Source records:
##############################

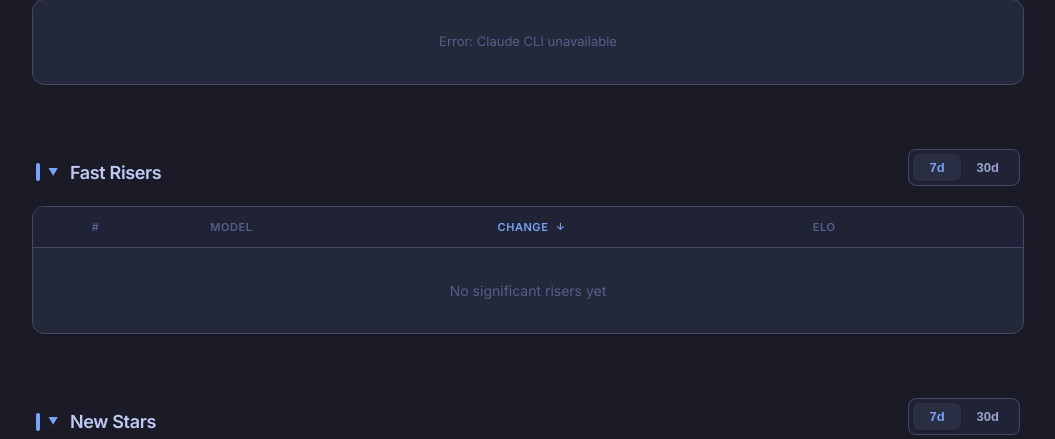
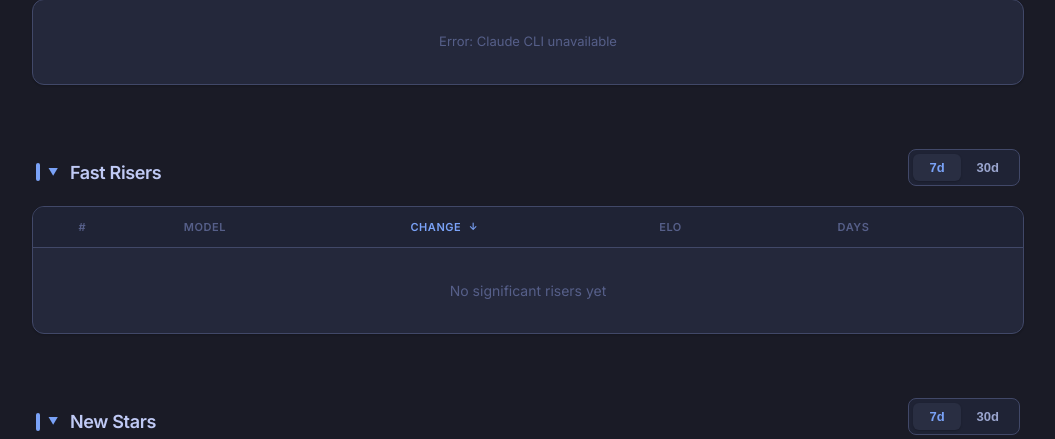
Before and after one commit to xllakers/model-monitor, a Flask app: page / in a window 1280 px wide. Shown: the part 139-578 px from the top of the page, without its empty margins (112-1167 px from the left). Run offline with Flask 3, Linux system fonts and the light colour scheme; data that the repository does not hold is empty.

Commit message:
feat: add Days in Board column to Fast Risers table

```diff
--- a/templates/index.html
+++ b/templates/index.html
@@ -617,6 +617,9 @@
                     <th class="col-val {% if sort_fr_by == 'elo' %}active-sort{% endif %}" onclick="applySort('elo', 'fr')">
                       ELO <span class="sort-icon">{{ '↓' if (sort_fr_by == 'elo' and sort_fr_order == 'desc') else '↑' }}</span>
                     </th>
+                    <th class="col-val {% if sort_fr_by == 'days_in_board' %}active-sort{% endif %}" onclick="applySort('days_in_board', 'fr')">
+                      Days <span class="sort-icon">{{ '↓' if (sort_fr_by == 'days_in_board' and sort_fr_order == 'desc') else '↑' }}</span>
+                    </th>
                   </tr>
                 </thead>
                 <tbody>
@@ -646,10 +649,11 @@
                       {% endif %}
                     </td>
                     <td class="col-val">{{ r.elo }}</td>
+                    <td class="col-val">{% if r.days_in_board %}{{ r.days_in_board|int }}<span style="font-size: 11px; color: var(--text-tertiary);">d</span>{% else %}<span class="na">—</span>{% endif %}</td>
                   </tr>
                   {% else %}
                   <tr>
-                    <td colspan="5" style="text-align: center; color: var(--text-tertiary); padding: 32px 0;">No significant risers yet</td>
+                    <td colspan="6" style="text-align: center; color: var(--text-tertiary); padding: 32px 0;">No significant risers yet</td>
                   </tr>
                   {% endfor %}
                 </tbody>
```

##############################

YOUR OBJECTIVE: Return every line of the data above in which "active" appears.

SOLUTION TO THE EXERCISE:
                     <th class="col-val {% if sort_fr_by == 'elo' %}active-sort{% endif %}" onclick="applySort('elo', 'fr')">
+                    <th class="col-val {% if sort_fr_by == 'days_in_board' %}active-sort{% endif %}" onclick="applySort('days_in_board', 'fr')">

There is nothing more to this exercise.